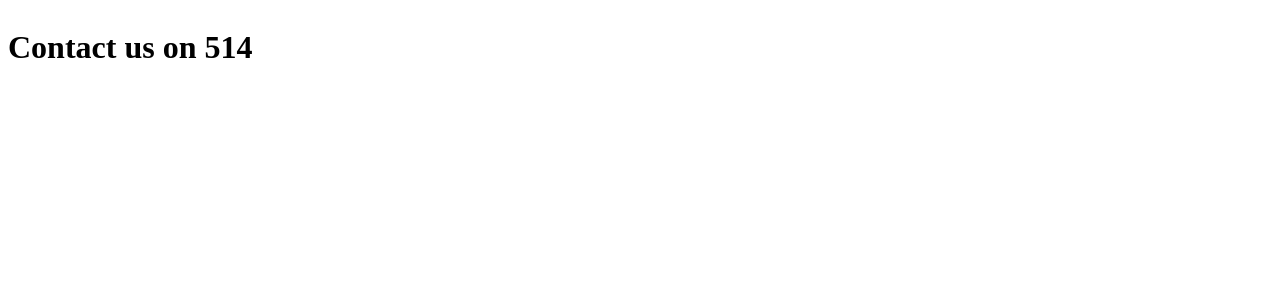
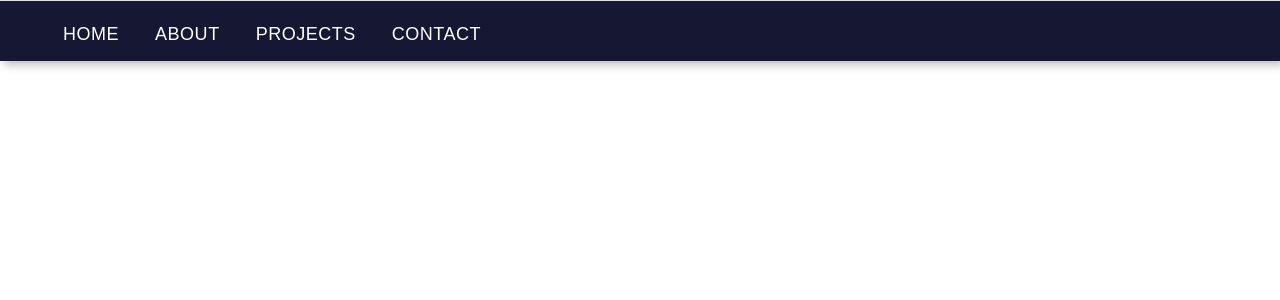
Before and after one commit to arunipatel06/portfolio, a React (Create React App) app in the folder my-portfolio/: page /contact/514 in a window 1280 px wide. Shown: the top 300 px of the page. Built offline with nearby package versions, Linux system fonts and the light colour scheme.

Commit message:
Changed Contact page

```diff
--- a/my-portfolio/src/Contact.js
+++ b/my-portfolio/src/Contact.js
@@ -1,10 +1,9 @@
 import React from "react";
+import NewNavbar from "./NewNavbar";
 
 const Contact = props => {
   return (
-    <div>
-      <h1>Contact us on {props.match.params.no}</h1>
-    </div>
+    <div><NewNavbar /></div>
   );
 };
 
```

■ ■ ■

Every line that holds the word "props" should be copied from the records.

 const Contact = props => {
-      <h1>Contact us on {props.match.params.no}</h1>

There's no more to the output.